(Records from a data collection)
◆ ◆ ◆ ◆ ◆

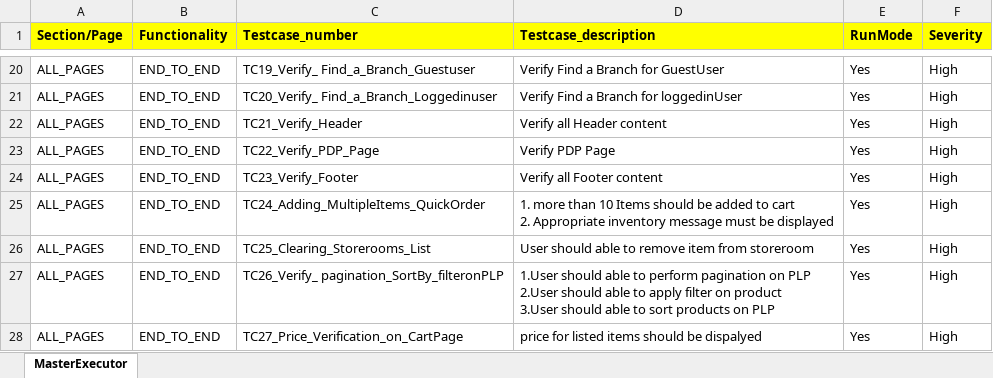
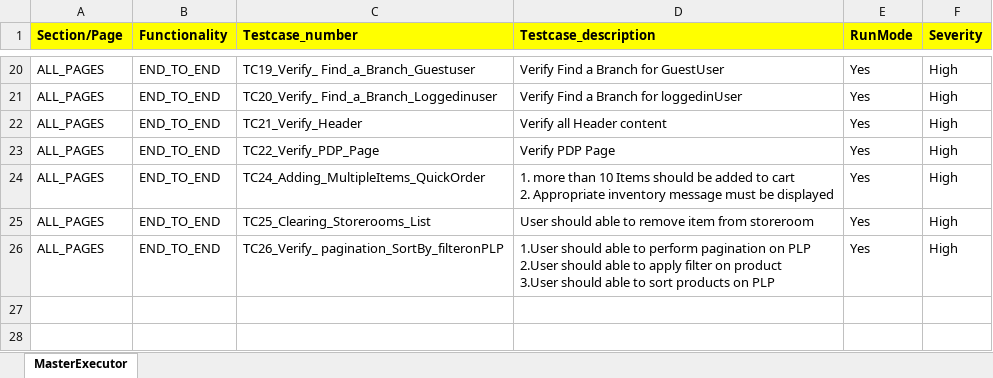
Before and after one commit to RKLogixal/KAMAN_ECTEST_IE_SANITY, an Excel workbook: Input_files/Master_executors/Prod/MasterExecutor_Sanity.xlsx, sheet MasterExecutor, drawn as a sheet; only a part is shown, gaps mark what is left out; values as stored, in another font and other column widths than the file's, no borders; the diff names each change by its address in the sheet, - before the commit and + after, or states it on an @@ line.

Commit message:
Disabling TC23 & TC27 for Prod

```diff
--- a/Input_files/Master_executors/Prod/MasterExecutor_Sanity.xlsx (sheet MasterExecutor)
+++ b/Input_files/Master_executors/Prod/MasterExecutor_Sanity.xlsx (sheet MasterExecutor)
-row 24: ALL_PAGES | END_TO_END | TC23_Verify_Footer | Verify all Footer content | Yes | High
-row 28: ALL_PAGES | END_TO_END | TC27_Price_Verification_on_CartPage | price for listed items should be dispalyed | Yes | High
```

◆ ◆ ◆ ◆ ◆

# Problem
Write every record out again exactly, omitting the pictures they hold.

# Answer to the problem
Before and after one commit to RKLogixal/KAMAN_ECTEST_IE_SANITY, an Excel workbook: Input_files/Master_executors/Prod/MasterExecutor_Sanity.xlsx, sheet MasterExecutor, drawn as a sheet; only a part is shown, gaps mark what is left out; values as stored, in another font and other column widths than the file's, no borders; the diff names each change by its address in the sheet, - before the commit and + after, or states it on an @@ line.

Commit message:
Disabling TC23 & TC27 for Prod

```diff
--- a/Input_files/Master_executors/Prod/MasterExecutor_Sanity.xlsx (sheet MasterExecutor)
+++ b/Input_files/Master_executors/Prod/MasterExecutor_Sanity.xlsx (sheet MasterExecutor)
-row 24: ALL_PAGES | END_TO_END | TC23_Verify_Footer | Verify all Footer content | Yes | High
-row 28: ALL_PAGES | END_TO_END | TC27_Price_Verification_on_CartPage | price for listed items should be dispalyed | Yes | High
```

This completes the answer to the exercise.